City Guide to Edinburgh, Scotland

City Guide to Edinburgh, Scotland

Burke and Hare


By edg - Posted on 10 November 2008

Burke and Hare: sketches taken in court

The story of Burke and Hare and the West Port murders is one of Edinburgh's most sensational crime stories. In the early 19th century, Edinburgh's medical school was one of the most pioneering and advanced in the world. However, there was a shortage of corpses with which students could work.
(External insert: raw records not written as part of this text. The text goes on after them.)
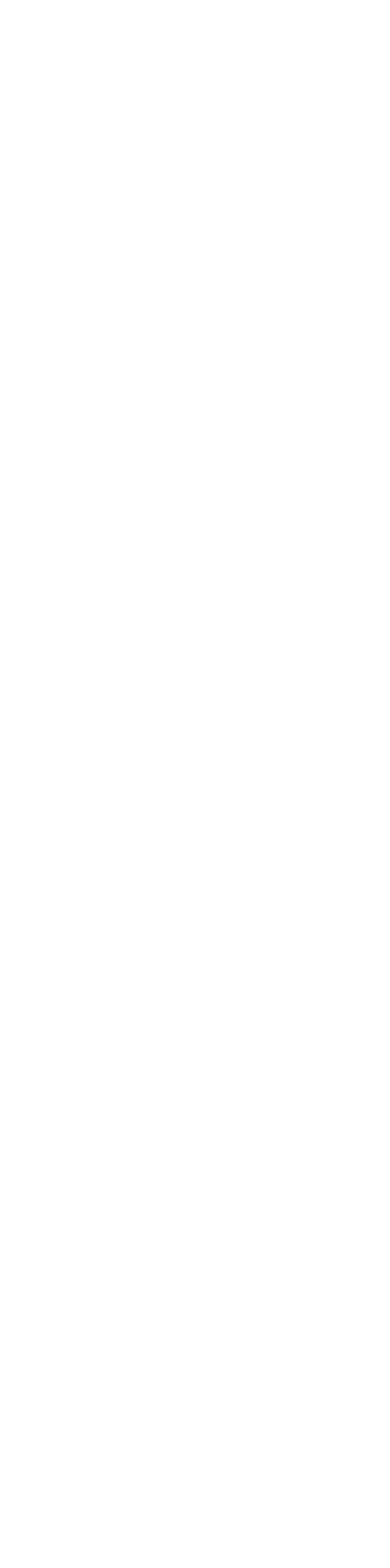
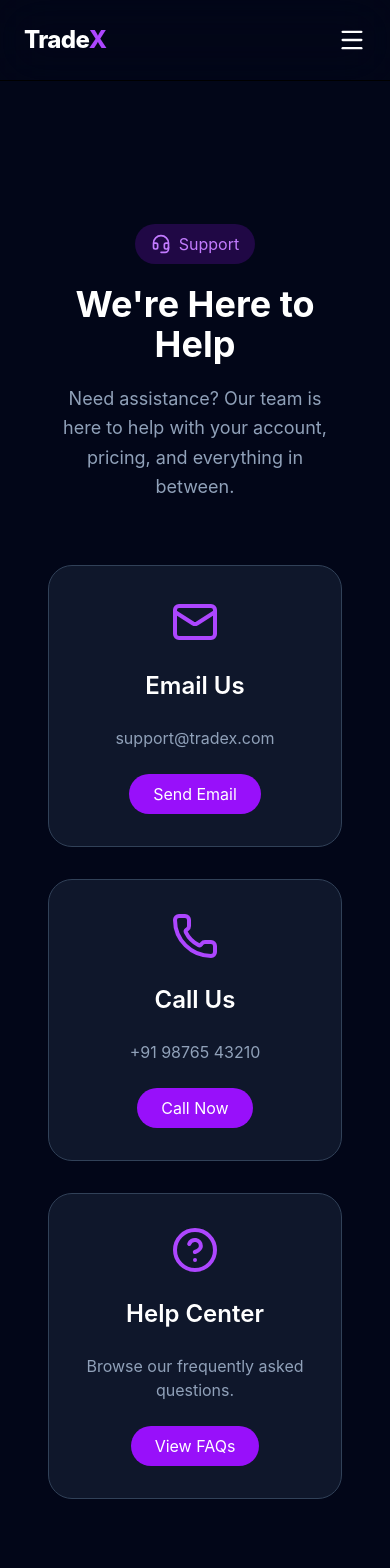
Before and after one commit to abhishek12-max/StockPilot, a React (Vite) app in the folder Frontend/vite-project/: page /support in a window 390 px wide. Before the commit this address had no page. Shown: the top 1568 px of the page. Before the commit the page ends 844 px from the top, so only its background shows below. Built offline with nearby package versions, Linux system fonts and the light colour scheme.

Commit message:
feat(support): build responsive support page with contact section

```diff
--- a/Frontend/vite-project/src/App.jsx
+++ b/Frontend/vite-project/src/App.jsx
@@ -3,6 +3,7 @@ import { Routes, Route } from "react-router-dom";
 import Home from "./pages/Home";
 import About from "./pages/About";
 import Pricing from "./pages/Pricing";
+import Support from "./pages/Support";
 
 function App() {
   return (
@@ -10,6 +11,7 @@ function App() {
       <Route path="/" element={<Home />} />
       <Route path="/about" element={<About />} />
       <Route path="/pricing" element={<Pricing />} />
+      <Route path="/support" element={<Support/>}/>
     </Routes>
   );
 }
--- a/Frontend/vite-project/src/components/layout/Navbar.jsx
+++ b/Frontend/vite-project/src/components/layout/Navbar.jsx
@@ -21,15 +21,10 @@ const Navbar = () => {
                 {/* Desktop Menu */}
 
                 <div className="hidden md:flex items-center gap-8">
-
+                   <Link to={"/"} className="text-gray-300 hover:text-white transition-colors duration-300">Home</Link>
                    <Link to={"/about"} className="text-gray-300 hover:text-white transition-colors duration-300">About</Link>
                    <Link to={"/pricing"} className="text-gray-300 hover:text-white transition-colors duration-300">Pricing</Link>
-
-                    <a href="#" className="text-gray-300 hover:text-white transition-colors duration-300">Features</a>
-
-                    <a href="#" className="text-gray-300 hover:text-white transition-colors duration-300">Pricing</a>
-
-                    <a href="#" className="text-gray-300 hover:text-white transition-colors duration-300">Support</a>
+                    <Link to={"/support"} className="text-gray-300 hover:text-white transition-colors duration-300">Support</Link>
 
                 </div>
 
@@ -70,10 +65,9 @@ const Navbar = () => {
                     <div className="md:hidden bg-slate-950 border-t border-white/10">
 
                         <div className="flex flex-col p-6 gap-5">
+                            <Link to={"/"} className="text-gray-300 hover:text-white transition-colors duration-300"   onClick={() => setOpen(false)}>Home</Link>
 
                             <Link to={"/about"} className="text-gray-300 hover:text-white transition-colors duration-300"   onClick={() => setOpen(false)}>About</Link>
-                            <a href="#" className="text-gray-300 hover:text-white transition-colors duration-300"  onClick={() => setOpen(false)}>Markets</a>
-                            <a href="#"className="text-gray-300 hover:text-white transition-colors duration-300"  onClick={() => setOpen(false)}>Features</a>
                             <Link to={"/pricing"} className="text-gray-300 hover:text-white transition-colors duration-300"  onClick={() => setOpen(false)}>Pricing</Link>
                             <a href="#"className="text-gray-300 hover:text-white transition-colors duration-300"  onClick={() => setOpen(false)}>Support</a>
 
--- /dev/null
+++ b/Frontend/vite-project/src/components/sections/SupportSection.jsx
@@ -0,0 +1,99 @@
+import { CircleHelp, Headset, Mail, Phone } from "lucide-react";
+
+function SupportSection() {
+  return (
+    <section className="py-20 px-6">
+
+      {/* Hero */}
+
+      <div className="max-w-3xl mx-auto text-center space-y-5">
+        <div className="inline-flex items-center gap-2 bg-purple-600/20 text-purple-400 px-4 py-2 rounded-full">
+          <Headset className="w-5 h-5" />
+          <span>Support</span>
+        </div>
+
+        <h2 className="text-4xl font-bold text-white">
+          We're Here to Help
+        </h2>
+
+        <p className="text-slate-400 text-lg leading-relaxed">
+          Need assistance? Our team is here to help with your account,
+          pricing, and everything in between.
+        </p>
+      </div>
+
+      {/* Cards */}
+
+      <div className="max-w-7xl mx-auto mt-16 grid grid-cols-1 sm:grid-cols-2 lg:grid-cols-3 gap-8">
+
+        {/* Email */}
+
+        <div className="bg-slate-900 border border-slate-700 rounded-3xl p-8 text-center space-y-6 hover:-translate-y-2 hover:border-purple-500 transition-all duration-300">
+
+          <Mail className="w-12 h-12 text-purple-500 mx-auto" />
+
+          <h3 className="text-2xl font-semibold text-white">
+            Email Us
+          </h3>
+
+          <p className="text-slate-400">
+            support@tradex.com
+          </p>
+
+          <a href="mailto:support@tradex.com">
+            <button className="px-6 py-2 rounded-full bg-purple-600 hover:bg-purple-700 transition-all text-white">
+              Send Email
+            </button>
+          </a>
+
+        </div>
+
+        {/* Phone */}
+
+        <div className="bg-slate-900 border border-slate-700 rounded-3xl p-8 text-center space-y-6 hover:-translate-y-2 hover:border-purple-500 transition-all duration-300">
+
+          <Phone className="w-12 h-12 text-purple-500 mx-auto" />
+
+          <h3 className="text-2xl font-semibold text-white">
+            Call Us
+          </h3>
+
+          <p className="text-slate-400">
+            +91 98765 43210
+          </p>
+
+          <a href="tel:+919876543210">
+            <button className="px-6 py-2 rounded-full bg-purple-600 hover:bg-purple-700 transition-all text-white">
+              Call Now
+            </button>
+          </a>
+
+        </div>
+
+        {/* FAQ */}
+
+        <div className="bg-slate-900 border border-slate-700 rounded-3xl p-8 text-center space-y-6 hover:-translate-y-2 hover:border-purple-500 transition-all duration-300">
+
+          <CircleHelp className="w-12 h-12 text-purple-500 mx-auto" />
+
+          <h3 className="text-2xl font-semibold text-white">
+            Help Center
+          </h3>
+
+          <p className="text-slate-400">
+            Browse our frequently asked questions.
+          </p>
+
+          <button className="px-6 py-2 rounded-full bg-purple-600 hover:bg-purple-700 transition-all text-white">
+            View FAQs
+          </button>
+
+        </div>
+
+      </div>
+
+    </section>
+  );
+}
+
+export default SupportSection;
--- /dev/null
+++ b/Frontend/vite-project/src/pages/Support.jsx
@@ -0,0 +1,13 @@
+import Layout from "../components/layout/Layout";
+import SupportSection from "../components/sections/SupportSection";
+
+function Support() {
+
+    return (
+       <Layout>
+          <SupportSection/>
+       </Layout>
+     );
+}
+
+export default Support;
```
Dissection was still considered a fate only worthy of a condemned man, even by those eking out an existence in the slum.

However, with a reduction in the number of Edinburgh hangings there was a shortage in the supply of cadavers with which medical students could practice, leading to some desperados to resort to the illegal practice of body-snatching - so called "resurrectionists" - from Edinburgh graveyards which they would then "donate" to the medical school in return for a few pounds.

William Burke and William Hare, two irish labourers, went a step further. Instead of skulking about in graveyards and dodging graveyard watches, they became purveyors of fresh corpses.

Burke was living with his mistress Helen Macdougal in a lodging-house at Tanner's Close in West Port in Edinburgh in 1827, kept by William Hare. When an old army pensioner, one of Hare's lodgers, died leaving rent arrears of £4 the pair stole his body from the coffin and sold it to Edinburgh anatomist Dr Robert Knox for £7, 10s. Hare quickly realised here was an easy method of making a profitable livelihood.

In the ensuing two years, the two men preyed upon mainly old people and prostitutes, inviting them into Hare's house for a drink, inebriating them, and then suffocating them, taking care to leave no marks of violence. The bodies were sold to Dr Knox for prices averaging from £8 to £14.

In his trial Burke explained: "Neither Hare nor myself ever got a body from a churchyard. All we sold were murdered save the first one, which was that of the woman (man) who died a natural death in Hare's house. We began with that: our crimes then commenced. The victims we selected were generally elderly persons. They could be more easily disposed of than persons in the vigour of".

There were at least seventeen Burke and Hare victims before suspicions were aroused. Medical students started recognising some of the victims - a local prostitute Mary Patterson, an elderly prostitute Mary Haldane, a mentally retarded 18-year-old boy with a limp, "daft Jamie" - even when Knox, apparently in collusion with the murderers, disfigured the cadavers before exposing them to his students.

Burke and Hare were arrested in 1828. Hare turned king's evidence, and Burke was found guilty and hanged at the Lawnmarket, the Royal Mile, on the 28th January 1829. Burke's body was publicly dissected at the Edinburgh Medical College and his skeleton, death mask, and items such as a leather wallet made from his tanned skin are now displayed at the Royal College of Surgeon's museum.

Hare found it impossible, in view of the strong popular feeling, to remain in Scotland. He is believed to have died in England under an assumed name. MacDougal was released, since her complicity to the murders was not provable.

The story of Edinburgh's gruesome twosome is one of the most pointed examples of the dark side of the age of the Edinburgh Enlightenment, with its flowering of science and knowledge.

Burke said that they were encouraged in their actions by the medical school ("They generally pressed us to get more bodies for them") but Dr. Knox was not prosecuted, despite public uproar but due to lack of evidence to show that he knew of the origin of the corpses.